A bed in SoMa RISE, a drug sobering center at 1076 Howard St. | Camille Cohen/The Standard

The number of people who fatally overdosed in San Francisco decreased for the first time in three years, but new data shows a drop in treatment admissions as well. 

A report by the Department of Public Health shows a continual decline in overall treatment admissions since 2015, a trend that health officials attribute to a changing state policy that restricts the city from providing treatment for out-of-town patients, as well as an increase in outreach operations and new approaches to treating substance use disorders. 

Meanwhile, the city saw 84 fewer overdose deaths in 2021 than in the previous year as data shows nearly 10,000 overdose reversals—more than double the amount of the previous year.  

Phillip Coffin, the director of the Department of Public Health Center on Substance Use and Health, estimated that about 100 lives were saved by overdose reversals that were documented last year. Coffin pointed to increased investments in harm reduction efforts as well as the waning effect of the Covid pandemic as likely contributors to the reduction in deaths.

More methamphetamine users are entering treatment, which Coffin called a “hopeful sign.” He added that the overall decrease in treatment admissions is largely due to the city integrating substance use treatment into primary care. 

“The way that we manage substance use disorders has really evolved over the last five to 10 years to involve a lot of primary care and really trying to remove the stigma and the siloed nature of substance use disorder treatment,” Coffin said. 

Stark disparities persist among the city’s Black population, which is overrepresented in the data. The department recorded a five-fold difference in the rate of overdose deaths among Black people compared with the general population.

The department says it plans to redouble efforts to reduce racial disparities, by increasing engagement with communities affected and expanding treatment options. 

The data comes out a week after the health department released an overdose prevention plan, which set a goal to reduce overdoses by 15% by 2025, responding to city leaders and addiction experts who said the city didn’t previously have a cohesive policy to address the crisis. 

The plan includes creating 110 treatment beds and expanding the inventory of the opioid antidote naloxone by nearly 30,000 kits annually. 

Alongside the department’s plans, however, came news that two related drug treatment nonprofits, Positive Resource Center and Baker Places, are planning to shutter some of their programs imminently because their finances had fallen into shambles. 

The department is working to transfer their patients to alternative treatment programs. 

Jeffrey Hom, director of population behavioral health at the Department of Public Health, said that the closures won’t affect the city’s goal of reducing overdose deaths. 

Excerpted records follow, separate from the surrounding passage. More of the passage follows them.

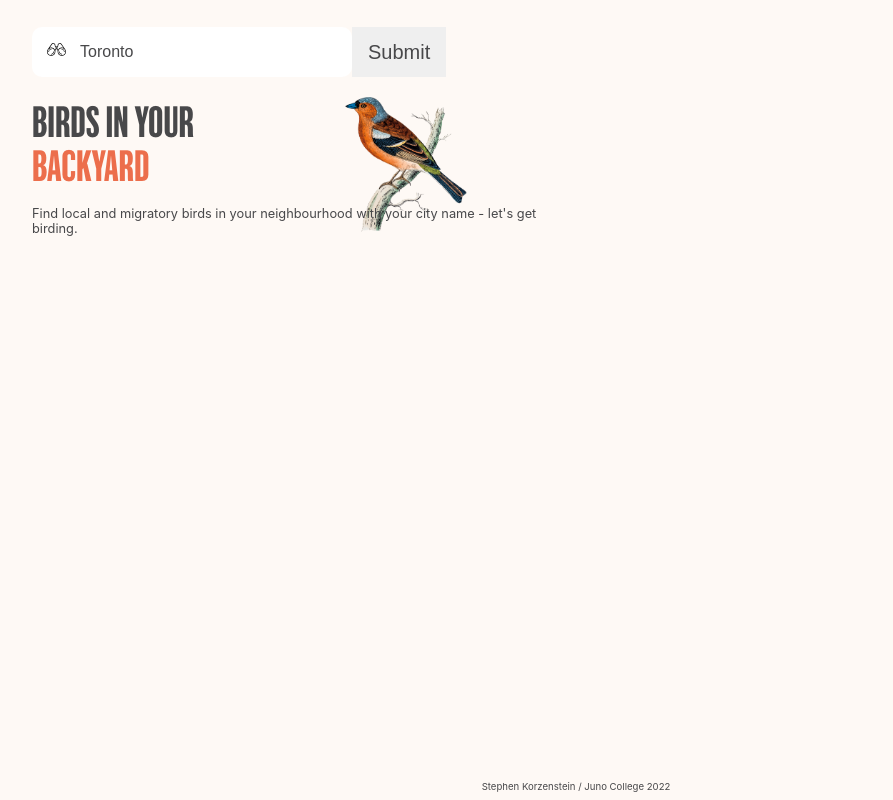
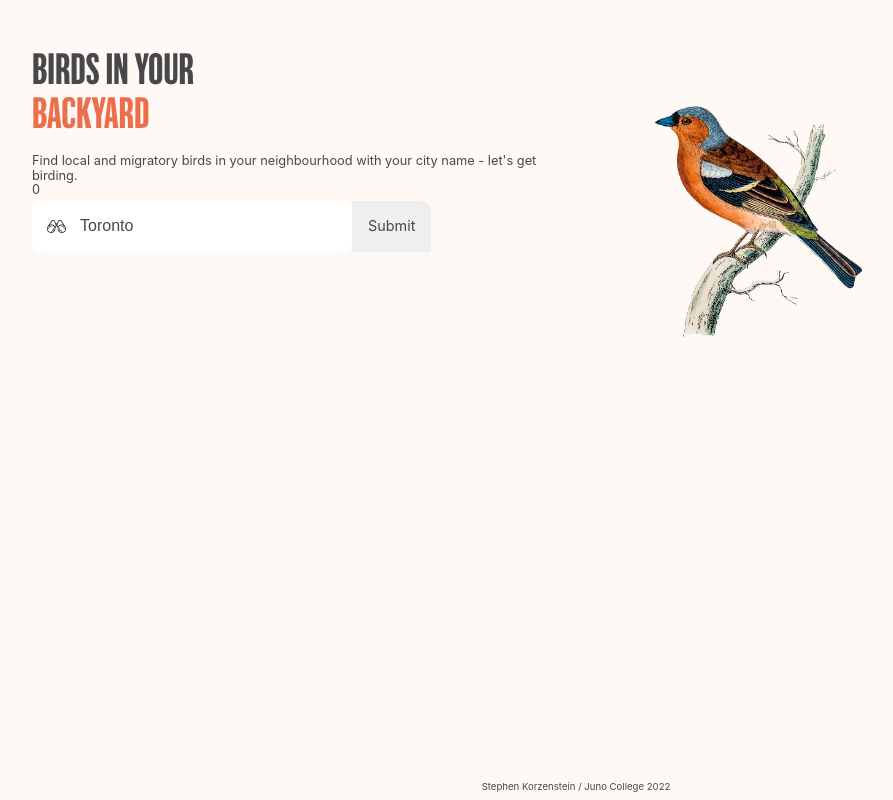
Before and after one commit to korzenstein/projectThree, a React (Create React App) app: page / in a window 1280 px wide. Shown: the whole page, without its empty margins (64-957 px from the left). Built offline with nearby package versions, Linux system fonts and the light colour scheme; no server answers.

Commit message:
fixed broken media query

```diff
--- a/src/App.js
+++ b/src/App.js
@@ -14,8 +14,7 @@ function App() {
   const [weather, setWeather] = useState({ loading: false });
   const [toggleApi, setToggleApi] = useState(false);
   const [starCounter, setStarCounter] = useState(0);
-
-  // const [birdLiked, setBirdLiked] = useState({})
+  const [birdLiked, setBirdLiked] = useState({})
 
   // Function to handle star counts for liked birds
   const getLikes = () => {
@@ -23,7 +22,7 @@ function App() {
   };
 
   // const toggleLikes = () => {
-  //   setStarCounter()
+  //   setBirdLiked((birdLiked) =>)
 
   // }
 
@@ -197,8 +196,8 @@ function App() {
               </h1>
               <p>
                 Find local and migratory birds in your neighbourhood with your city name - let's get birding.
-
               </p>
+              <p>{starCounter}</p>
             </div>
             <Forecast weather={weather} />
           </header>
--- a/src/styles/sass/partials/_base.scss
+++ b/src/styles/sass/partials/_base.scss
@@ -35,8 +35,8 @@
 
     .birdIllustration {
         position: absolute;
-        width: 140px;
-        left: 300px;
+        width: 240px;
+        left: 600px;
         top: 60px;
         z-index: 0;
     }
--- a/src/styles/sass/partials/_birds.scss
+++ b/src/styles/sass/partials/_birds.scss
@@ -1,16 +1,12 @@
 .birdhouseContainer {
     display: flex;
     width: 100%;
-    // height: 100%;
-    height: 50vh;
+    // height: 50vh;
     flex-wrap: nowrap;
-    // margin: 0 0 10rem 0;
-    // padding-bottom: 10rem;
-
     padding: 0;
     transition: all 0.7s ease-in-out;
     justify-content: center;
-    align-items: center;
+    align-items: flex-start;
     gap: 1rem;
     margin-top: auto;
 }
--- a/src/styles/sass/partials/_form.scss
+++ b/src/styles/sass/partials/_form.scss
@@ -4,7 +4,7 @@ width: 100%;
   display: flex;
   // flex-direction: column;
   margin-top: 3px;
-// order: 1;
+  order: 1;
 
   input[type="text"] {
     background-color: white;
@@ -18,7 +18,6 @@ input[type="text"] {
     order: 1;
   }
 
-
   span {
     position: relative;
 
@@ -26,11 +25,10 @@ span {
       width: 1.2rem;
       position: absolute;
       left: 15px;
-        top: 2px;
+      top: 5px;
       z-index: 1;
     }
   }
-
 
   p {
     font-size: 0.85rem;
@@ -40,6 +38,13 @@ span {
     border: none;
     padding: 0.6rem 1rem;
     color: inherit;
+    font-family: inherit;
+    color: inherit;
+    font-size: 0.9rem;
+    border-top-right-radius: 10px;
+    &:hover,
+    &:focus {
+        opacity: 0.8;
     }
-
   }
+}
--- a/src/styles/styles.css
+++ b/src/styles/styles.css
@@ -311,8 +311,8 @@ html {
 }
 .topContainer .birdIllustration {
   position: absolute;
-  width: 140px;
-  left: 300px;
+  width: 240px;
+  left: 600px;
   top: 60px;
   z-index: 0;
 }
@@ -349,7 +349,6 @@ html {
   display: -ms-flexbox;
   display: flex;
   width: 100%;
-  height: 50vh;
   -ms-flex-wrap: nowrap;
       flex-wrap: nowrap;
   padding: 0;
@@ -358,9 +357,9 @@ html {
   -webkit-box-pack: center;
       -ms-flex-pack: center;
           justify-content: center;
-  -webkit-box-align: center;
-      -ms-flex-align: center;
-          align-items: center;
+  -webkit-box-align: start;
+      -ms-flex-align: start;
+          align-items: flex-start;
   gap: 1rem;
   margin-top: auto;
 }
@@ -532,6 +531,9 @@ html {
   display: -ms-flexbox;
   display: flex;
   margin-top: 3px;
+  -webkit-box-ordinal-group: 2;
+      -ms-flex-order: 1;
+          order: 1;
 }
 .form input[type=text] {
   background-color: white;
@@ -553,7 +555,7 @@ html {
   width: 1.2rem;
   position: absolute;
   left: 15px;
-  top: 2px;
+  top: 5px;
   z-index: 1;
 }
 .form p {
@@ -564,6 +566,13 @@ html {
   border: none;
   padding: 0.6rem 1rem;
   color: inherit;
+  font-family: inherit;
+  color: inherit;
+  font-size: 0.9rem;
+  border-top-right-radius: 10px;
+}
+.form .submit:hover, .form .submit:focus {
+  opacity: 0.8;
 }
 
 .footer {
@@ -592,9 +601,13 @@ a:visited {
   color: inherit;
 }
 
-@media (max-width: 880px) {
+@media (max-width: 1150px) {
   .main {
     overflow-y: visible;
+  }
+  .main .topContainer .birdIllustration {
+    left: 440px;
+    top: 80px;
   }
 
   .birdhouseContainer {
@@ -644,11 +657,13 @@ a:visited {
     width: 100%;
   }
 
-  .form input[type=text] {
-    width: 100%;
+  .form {
     -webkit-box-ordinal-group: 1;
         -ms-flex-order: 0;
             order: 0;
+  }
+  .form input[type=text] {
+    width: 100%;
   }
 }
 @media (max-width: 570px) {
```
Also changed, not shown: src/styles/sass/partials/_media.scss (+15 -4 lines). Lines whose indentation alone changed are shown as unchanged.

“We are, as a department, working to ensure a smooth transition and the consistency of all of those services,” Hom said. “We do not expect to deviate from our stated goals.”

David Sjostedt can be reached at